boy." Where does that rank on your personal highlight list?
A - It's not a highlight, but it was fun.
Q - Speaking of poking fun, you have also prodded the
commissioner more than a few times - and paid the fines to prove
it. How would you describe the relationship between yourself and
A - We get along great. He knows that I work harder than any
other owner to understand the intricacies of the NBA from a
financial and operational standpoint, and that can only lead to
positives. I'm not always as patient as he would like, but I also
think he realizes that when I uncover things that hadn't been
considered, challenge conventional wisdom or offer new ideas, even
if I push hard or publicly, good things happen. All of that is good
for the NBA, our customers and fans.
Q - Not counting the Maloof brothers in Sacramento, do you think
you have more fun than any other NBA owner?
A - It's not even close. And Joe and Gavin are in the running
only because they own the hottest casino in Vegas and hang out with
starlets who drink cosmopolitans by the bucket.
Q - Does it make any sense to you that the Clippers, by virtue of
losing to the Grizzlies and finishing with a worse record, were
rewarded by having home-court advantage against the Nuggets while
Memphis had to go on the road against your Mavs?
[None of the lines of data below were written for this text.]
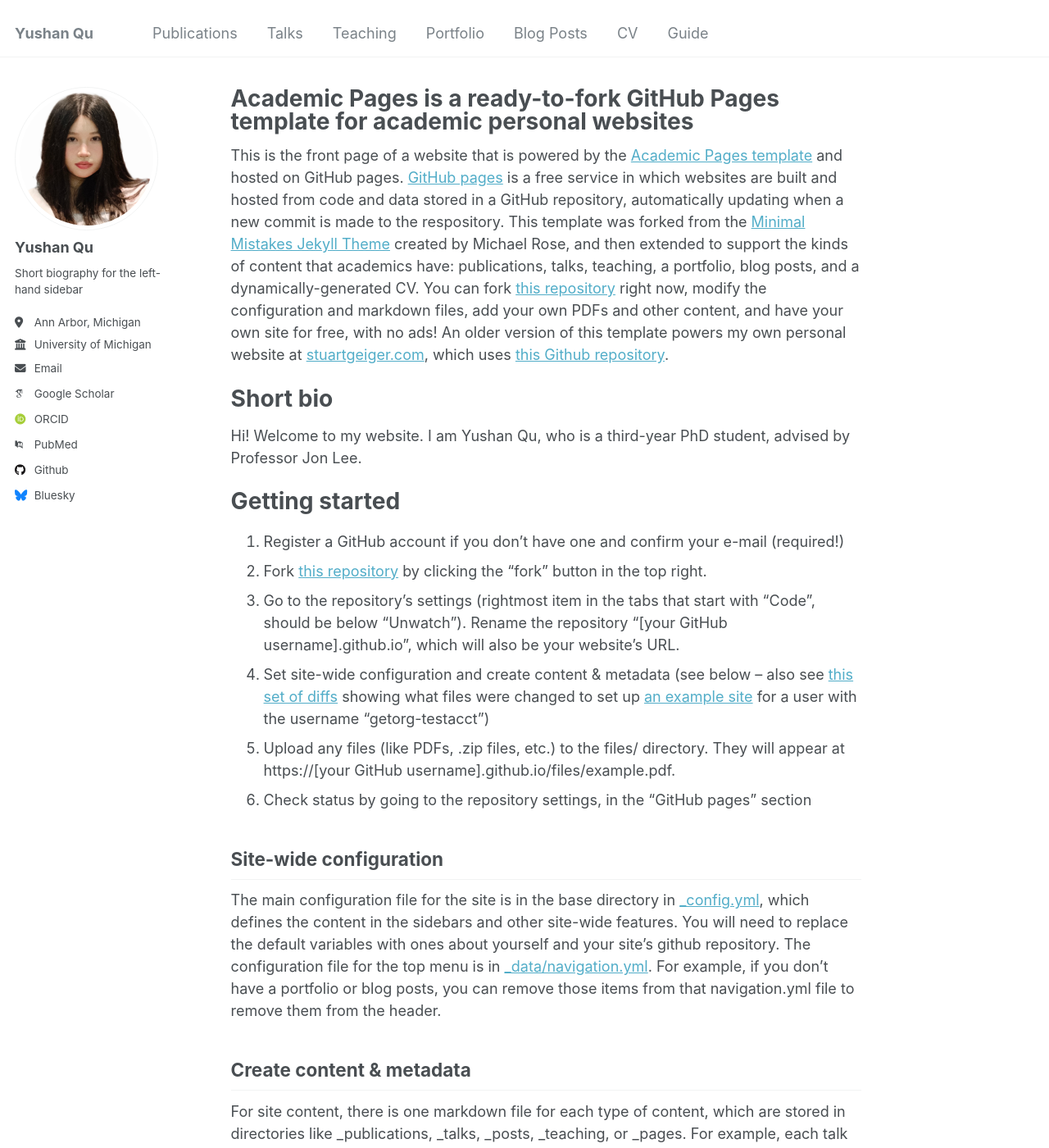
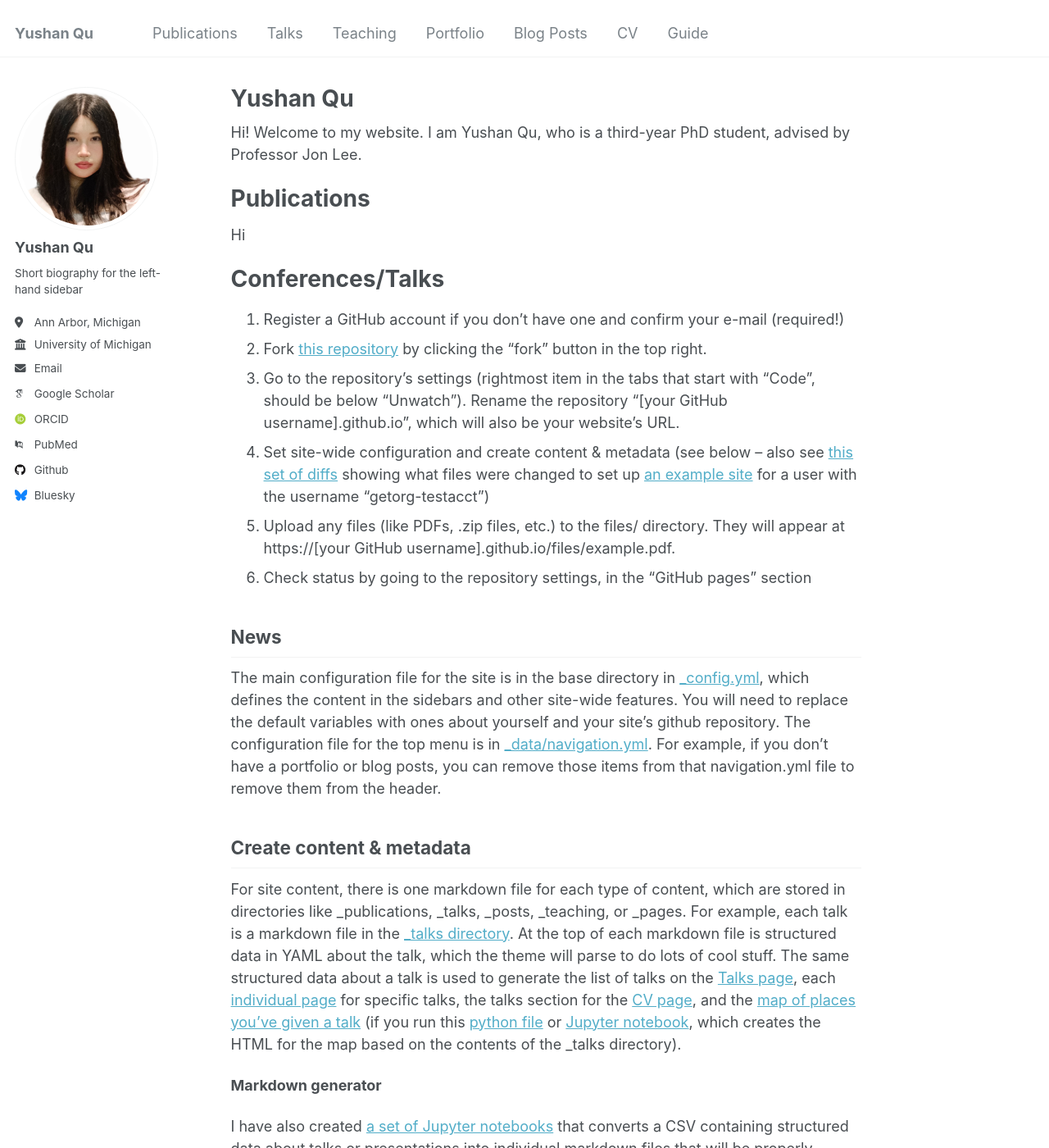
Before and after one commit to yushanqu/yushanqu.github.io, a Jekyll site: the page built from _pages/about.md, in a window 1280 px wide and 1400 px high. Shown: the whole window at 82% size. Built offline with Jekyll 4.4.1, drawn with Linux system fonts in a browser that asks for light colours; some web fonts are replaced.

Commit message:
Update about.md

```diff
--- a/_pages/about.md
+++ b/_pages/about.md
@@ -1,19 +1,19 @@
 ---
 permalink: /
-title: "Academic Pages is a ready-to-fork GitHub Pages template for academic personal websites"
+title: "Yushan Qu"
 author_profile: true
 redirect_from:
   - /about/
   - /about.html
 ---
 
-This is the front page of a website that is powered by the [Academic Pages template](https://github.com/academicpages/academicpages.github.io) and hosted on GitHub pages. [GitHub pages](https://pages.github.com) is a free service in which websites are built and hosted from code and data stored in a GitHub repository, automatically updating when a new commit is made to the respository. This template was forked from the [Minimal Mistakes Jekyll Theme](https://mmistakes.github.io/minimal-mistakes/) created by Michael Rose, and then extended to support the kinds of content that academics have: publications, talks, teaching, a portfolio, blog posts, and a dynamically-generated CV. You can fork [this repository](https://github.com/academicpages/academicpages.github.io) right now, modify the configuration and markdown files, add your own PDFs and other content, and have your own site for free, with no ads! An older version of this template powers my own personal website at [stuartgeiger.com](http://stuartgeiger.com), which uses [this Github repository](https://github.com/staeiou/staeiou.github.io).
-
-Short bio
-======
 Hi! Welcome to my website. I am Yushan Qu, who is a third-year PhD student, advised by Professor Jon Lee.
 
-Getting started
+Publications
+======
+Hi
+
+Conferences/Talks
 ======
 1. Register a GitHub account if you don't have one and confirm your e-mail (required!)
 1. Fork [this repository](https://github.com/academicpages/academicpages.github.io) by clicking the "fork" button in the top right.
@@ -22,7 +22,7 @@ Getting started
 1. Upload any files (like PDFs, .zip files, etc.) to the files/ directory. They will appear at https://[your GitHub username].github.io/files/example.pdf.
 1. Check status by going to the repository settings, in the "GitHub pages" section
 
-Site-wide configuration
+News
 ------
 The main configuration file for the site is in the base directory in [_config.yml](https://github.com/academicpages/academicpages.github.io/blob/master/_config.yml), which defines the content in the sidebars and other site-wide features. You will need to replace the default variables with ones about yourself and your site's github repository. The configuration file for the top menu is in [_data/navigation.yml](https://github.com/academicpages/academicpages.github.io/blob/master/_data/navigation.yml). For example, if you don't have a portfolio or blog posts, you can remove those items from that navigation.yml file to remove them from the header.
 
```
A - Of course not. That rule will be changed. You never want the
incentive of losing in the NBA. It's the reason why the draft
lottery was changed to a weighted lottery.
Q - You made an impassioned plea for Dirk Nowitzki to win this
year's MVP award. Politicking aside, was this year's race as wide
open as any you've seen for a while?
A - Without question. The entire league is as wide open as any
season for years. Any number of teams could play Cinderella and win
Q - One of the main criticisms of the NBA from many people,
including myself, is that it often feels like players are just
going through the motions until the fourth quarter. What are your
thoughts on the matter?
A - That's crazy. If you think Kevin Garnett or Dirk Nowitzki is
waiting until the fourth quarter to turn it on, you haven't seen
the things I have at halftime. Guys in pain with tears rolling down
their cheeks, getting retaped just to get back in the game, getting
sick and throwing up and getting back up and going back in the
game. Ninety-nine percent of the players in the league have
incredible amounts of pride and competitive spirit. The ones who
don't find themselves bouncing from team to team until they are out
of the league. Coaches, owners, fans and GMs won't tolerate lack of effort.
Q - You were an executive producer of "Good Night, and Good
Luck," a terrific film in this writer's humble opinion. How did you
get involved with that project?
A - George Clooney came to my partner and asked if we would
finance it. We brought in Jeff Skoll and the three of us financed
and produced the film. It was an amazing project by an amazing guy.
George doesn't get the credit he deserves. We have another great
movie coming out called "Akeelah and the Bee." And we also have
"One Last Thing."
Q - Finally, and I'm sure you get tired of this, but it seems
every online biography of you mentions how you worked your way
through college by giving disco dancing lessons. I think that would
be one of the greatest jobs ever. Was it?
A - Let's put it this way: I couldn't find a single thing wrong
with getting paid $25 an hour to teach sorority girls how to dance.
Bring back disco!